Mother sews up solution for her active diabetic daughter

EVERETT — Rylee Stark is a total fashionista, her wardrobe packed with pink leggings, sparkly dresses and headbands topped with feathers.

The 8-year-old’s favorite must-have fashion accessory does a lot more than make a statement on the playground.

It also discreetly holds her insulin pump.

Her mother, Corrie Stark, came up with the clothing design out of sheer frustration. She’s recently turned the idea into a fledgling online business called Rylee’s Pocket.

Rylee, a third-grader at Jefferson Elementary in Everett, is a type 1 diabetic. Last year she started using a pump, rather than syringes, to deliver insulin.

The pump helps keep Rylee’s blood sugars even but she and her family quickly became frustrated dealing with the medical device attached to her body.

The pump is about the size and shape of a pager, with a small tube that runs directly to an infusion site, usually on a person’s abdomen. Rylee’s pump is bubblegum pink.

Insulin pumps aren’t new technology, but they are becoming more widely used, especially among type 1 diabetics.

Rylee is an active girl and the pump kept falling out of her pocket and getting in the way when she played.

Then there was the added concern of the pump’s thin tube getting caught on something.

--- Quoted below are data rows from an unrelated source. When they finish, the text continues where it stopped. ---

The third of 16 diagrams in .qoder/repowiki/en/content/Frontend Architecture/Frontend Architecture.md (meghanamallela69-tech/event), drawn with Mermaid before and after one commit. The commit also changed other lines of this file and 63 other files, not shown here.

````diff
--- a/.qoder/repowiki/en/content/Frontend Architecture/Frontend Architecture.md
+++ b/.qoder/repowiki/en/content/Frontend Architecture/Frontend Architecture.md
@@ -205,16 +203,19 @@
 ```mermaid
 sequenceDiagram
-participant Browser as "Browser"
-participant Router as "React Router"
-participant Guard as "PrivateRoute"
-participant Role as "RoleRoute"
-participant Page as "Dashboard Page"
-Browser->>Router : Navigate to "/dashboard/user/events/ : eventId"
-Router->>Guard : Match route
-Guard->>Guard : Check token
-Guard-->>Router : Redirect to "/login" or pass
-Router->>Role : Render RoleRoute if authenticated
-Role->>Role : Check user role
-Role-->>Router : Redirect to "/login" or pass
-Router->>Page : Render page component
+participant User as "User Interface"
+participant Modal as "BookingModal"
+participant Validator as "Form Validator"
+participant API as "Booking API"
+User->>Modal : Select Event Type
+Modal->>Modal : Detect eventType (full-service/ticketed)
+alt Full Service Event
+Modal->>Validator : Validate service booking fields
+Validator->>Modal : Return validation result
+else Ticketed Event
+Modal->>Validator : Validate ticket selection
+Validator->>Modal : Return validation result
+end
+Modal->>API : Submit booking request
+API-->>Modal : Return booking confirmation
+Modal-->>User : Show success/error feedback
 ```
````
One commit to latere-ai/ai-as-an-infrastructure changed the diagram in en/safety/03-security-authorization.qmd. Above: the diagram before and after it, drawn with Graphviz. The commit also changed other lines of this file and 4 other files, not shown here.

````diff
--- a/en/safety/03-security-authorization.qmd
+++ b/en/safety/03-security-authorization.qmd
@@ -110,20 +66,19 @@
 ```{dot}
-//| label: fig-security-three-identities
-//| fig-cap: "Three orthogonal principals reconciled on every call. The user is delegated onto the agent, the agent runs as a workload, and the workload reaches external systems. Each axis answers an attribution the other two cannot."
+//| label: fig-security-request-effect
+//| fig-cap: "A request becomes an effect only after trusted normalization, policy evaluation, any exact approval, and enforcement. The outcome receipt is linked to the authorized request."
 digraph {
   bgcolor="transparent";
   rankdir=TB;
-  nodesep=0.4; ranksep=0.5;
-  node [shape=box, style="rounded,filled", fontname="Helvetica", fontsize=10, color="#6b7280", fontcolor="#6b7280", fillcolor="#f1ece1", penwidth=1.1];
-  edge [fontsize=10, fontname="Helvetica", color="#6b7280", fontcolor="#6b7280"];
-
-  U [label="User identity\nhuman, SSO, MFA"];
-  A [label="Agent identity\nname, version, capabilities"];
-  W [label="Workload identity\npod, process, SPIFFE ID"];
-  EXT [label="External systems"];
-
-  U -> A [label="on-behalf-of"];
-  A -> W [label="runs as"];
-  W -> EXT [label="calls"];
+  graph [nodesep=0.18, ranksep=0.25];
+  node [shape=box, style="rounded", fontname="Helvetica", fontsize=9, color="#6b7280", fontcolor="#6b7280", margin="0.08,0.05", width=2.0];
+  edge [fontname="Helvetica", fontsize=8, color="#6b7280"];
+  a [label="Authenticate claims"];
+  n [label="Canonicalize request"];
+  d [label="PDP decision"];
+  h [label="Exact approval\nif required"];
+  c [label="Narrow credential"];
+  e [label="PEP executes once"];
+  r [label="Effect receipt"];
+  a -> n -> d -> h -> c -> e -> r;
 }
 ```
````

Her mom came up with a way to securely hold the pump: a special zippered pocket attached to the outside of a shirt. The design includes a small slit, so Rylee can thread the thin tube attached to the pump to the infusion site on her tummy.

The zippered pocket keeps the pump securely in place as Rylee twirls and skips through her days. Rylee said she feels comfortable dressing herself. She also likes the colorful squares of fabric her mom chose for the shirts.

“(My friends) loved them,” she said. “They wanted to buy one right away.”

Corrie Stark is trying out a variety of designs, including fabric choices and tank tops for boys. The tanks retail for $20 each.

They’re about to expand the offerings to adults. Rylee’s grandma, Sandy Welborn, wears the shirts now too. She also is a type 1 diabetic. Friday she modeled a trim black tank top with a matching black pocket for her pump.

The pockets are placed mainly on tank tops, which can be worn as a shirt or as an undergarment. Rylee usually wears hers under dresses or other shirts or to bed with pajama bottoms.

The business is just getting off the ground. Corrie Stark is working with her niece, Sarah Syvertsen, of Seattle. They’ve hired a seamstress to make the shirts.

Syvertsen, 22, used her social networking skills to bring media attention to the business, and the company already is getting more orders.

They’ve also gotten the attention of the American Diabetes Association, which expressed interest in working with the business.

“Not everyone with diabetes has a pump, but more and more people with type 1 diabetes are wearing them and this is a great way to keep it intact and concealed,” said Sarah Popelka, a fundraiser with the American Diabetes Association.

Right now, Rylee’s Pocket is working to donate 60 shirts to a summer camp for local children with diabetes.

Debra Smith: 425-339-3197;

To buy

Find Rylee’s Pocket at

More in Local News

Mill Creek councilman no longer lives in city, panel finds

The Canvassing Board determined Sean Kelly is not eligible to vote there.

A Democrat and ex-Republican team up to end two-party politics

Brian Baird and Chris Vance unveil a new organization called Washington Independents.

The beavers weren’t happy, either, about Mill Creek flooding

A tree fell on their dam, sending a rush of water into a neighborhood near Jackson High School.

Two windsurfers rescued from Port Susan near Kayak Point

The men had failed to return to shore during Sunday’s windstorm.

Herald photos of the week

A weekly collection of The Herald’s best images by staff photographers and… Continue reading

Stranger offered candy to student walking home from school

The Granite Falls School District is warning families about… Continue reading

Coming together as family

Special-needs students and teachers at the Transition Center cooked up a Thanksgiving feast.

Lynnwood’s property tax promise to homeowners sort of true

They were told consolidation of fire departments would save, but new rates likely will be more.

Woman who died in 5-car crash identified

A car driven by Susan E. Sill rear-ended another vehicle Wednesday on Smokey Point Boulevard.

Most Read